- Record set
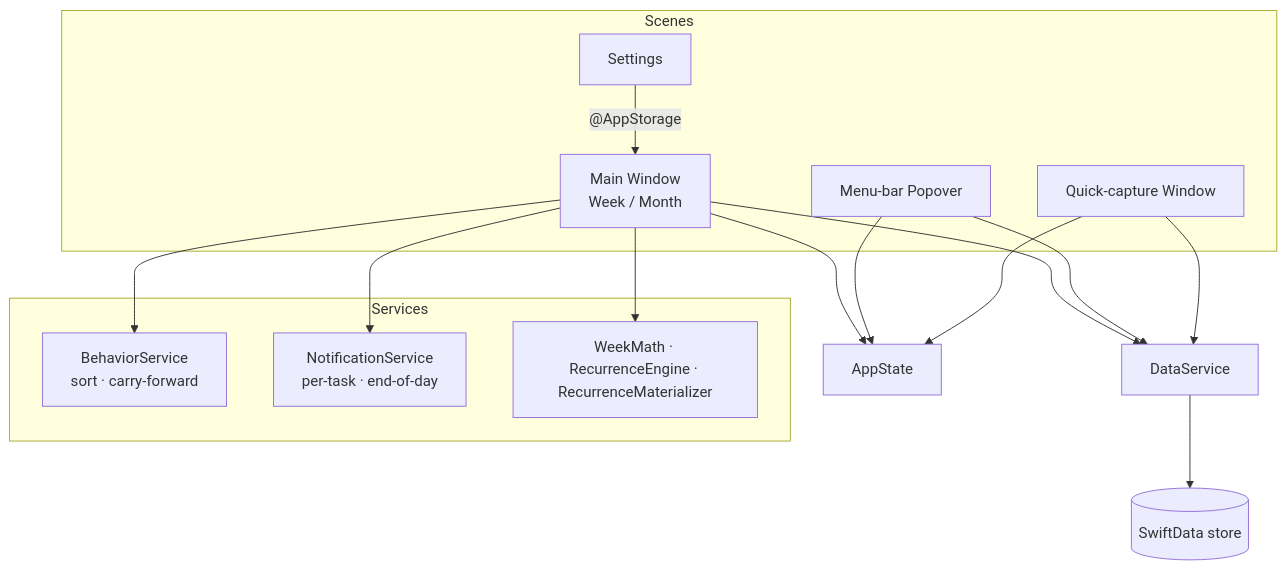
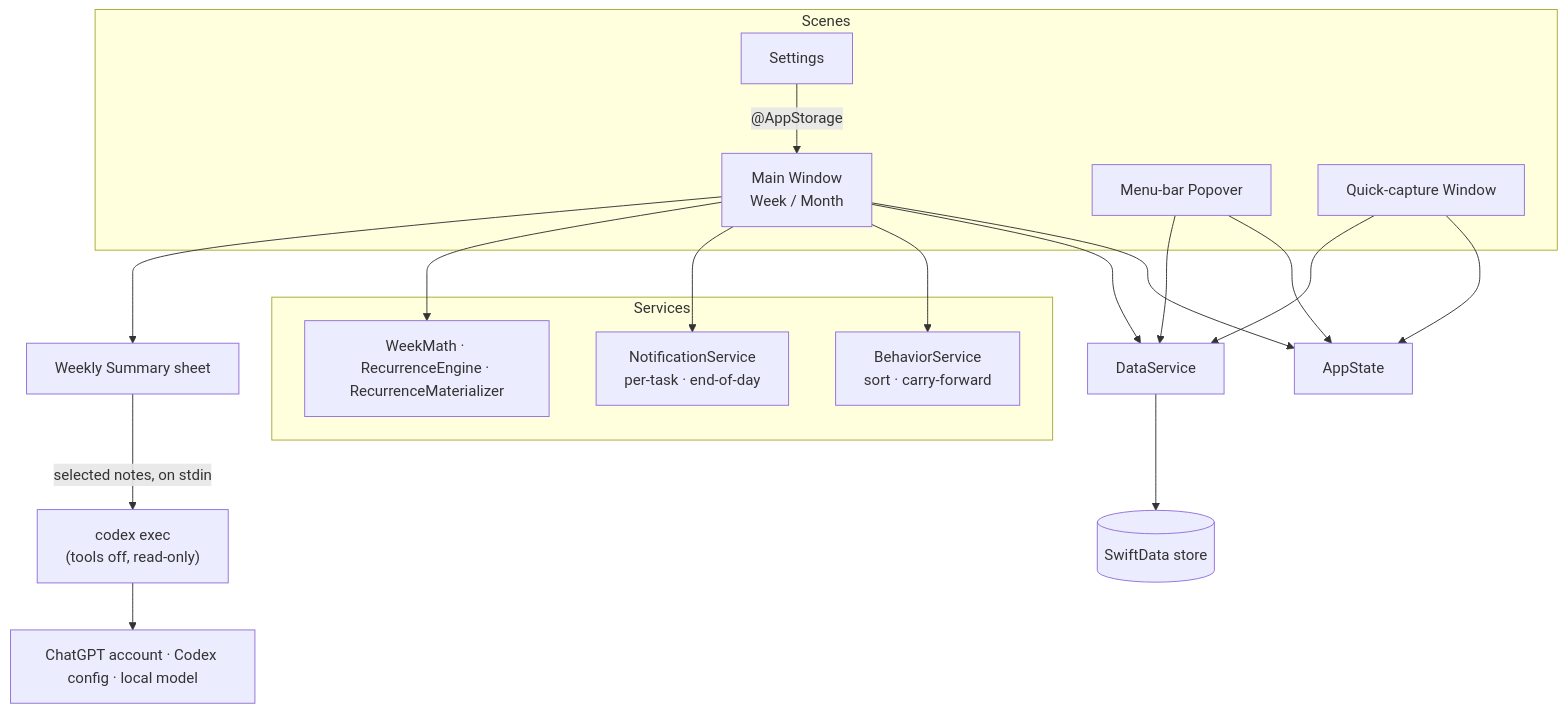
The diagram in README.md (nikhilkomakula/ticky-task), drawn with Mermaid before and after one commit. The commit also changed other lines of this file and 43 other files, not shown here.

First line of the commit message:
Release v0.1.16: Weekly Summary (Codex), toolbar order, menu-bar Quit (#4)

````diff
--- a/README.md
+++ b/README.md
@@ -54,21 +62,24 @@
 ```mermaid
 flowchart TD
     subgraph Scenes
         MW["Main Window<br/>Week / Month"]
         MB[Menu-bar Popover]
         QC[Quick-capture Window]
         ST[Settings]
     end
     MW & MB & QC --> AS[AppState]
     MW & MB & QC --> DS[DataService]
     DS --> SD[(SwiftData store)]
     subgraph Services
         BEH["BehaviorService<br/>sort · carry-forward"]
         NOT["NotificationService<br/>per-task · end-of-day"]
         WM["WeekMath · RecurrenceEngine · RecurrenceMaterializer"]
     end
     MW --> BEH
     MW --> NOT
     MW --> WM
     ST -->|"@AppStorage"| MW
+    MW --> WS["Weekly Summary sheet"]
+    WS -->|"selected notes, on stdin"| CX["codex exec<br/>(tools off, read-only)"]
+    CX --> AI["ChatGPT account · Codex config · local model"]
 ```
````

- Aim of the exercise
Please copy out the whole listing exactly as it stands, minus the pictures.

- Answer to this exercise
The diagram in README.md (nikhilkomakula/ticky-task), drawn with Mermaid before and after one commit. The commit also changed other lines of this file and 43 other files, not shown here.

First line of the commit message:
Release v0.1.16: Weekly Summary (Codex), toolbar order, menu-bar Quit (#4)

````diff
--- a/README.md
+++ b/README.md
@@ -54,21 +62,24 @@
 ```mermaid
 flowchart TD
     subgraph Scenes
         MW["Main Window<br/>Week / Month"]
         MB[Menu-bar Popover]
         QC[Quick-capture Window]
         ST[Settings]
     end
     MW & MB & QC --> AS[AppState]
     MW & MB & QC --> DS[DataService]
     DS --> SD[(SwiftData store)]
     subgraph Services
         BEH["BehaviorService<br/>sort · carry-forward"]
         NOT["NotificationService<br/>per-task · end-of-day"]
         WM["WeekMath · RecurrenceEngine · RecurrenceMaterializer"]
     end
     MW --> BEH
     MW --> NOT
     MW --> WM
     ST -->|"@AppStorage"| MW
+    MW --> WS["Weekly Summary sheet"]
+    WS -->|"selected notes, on stdin"| CX["codex exec<br/>(tools off, read-only)"]
+    CX --> AI["ChatGPT account · Codex config · local model"]
 ```
````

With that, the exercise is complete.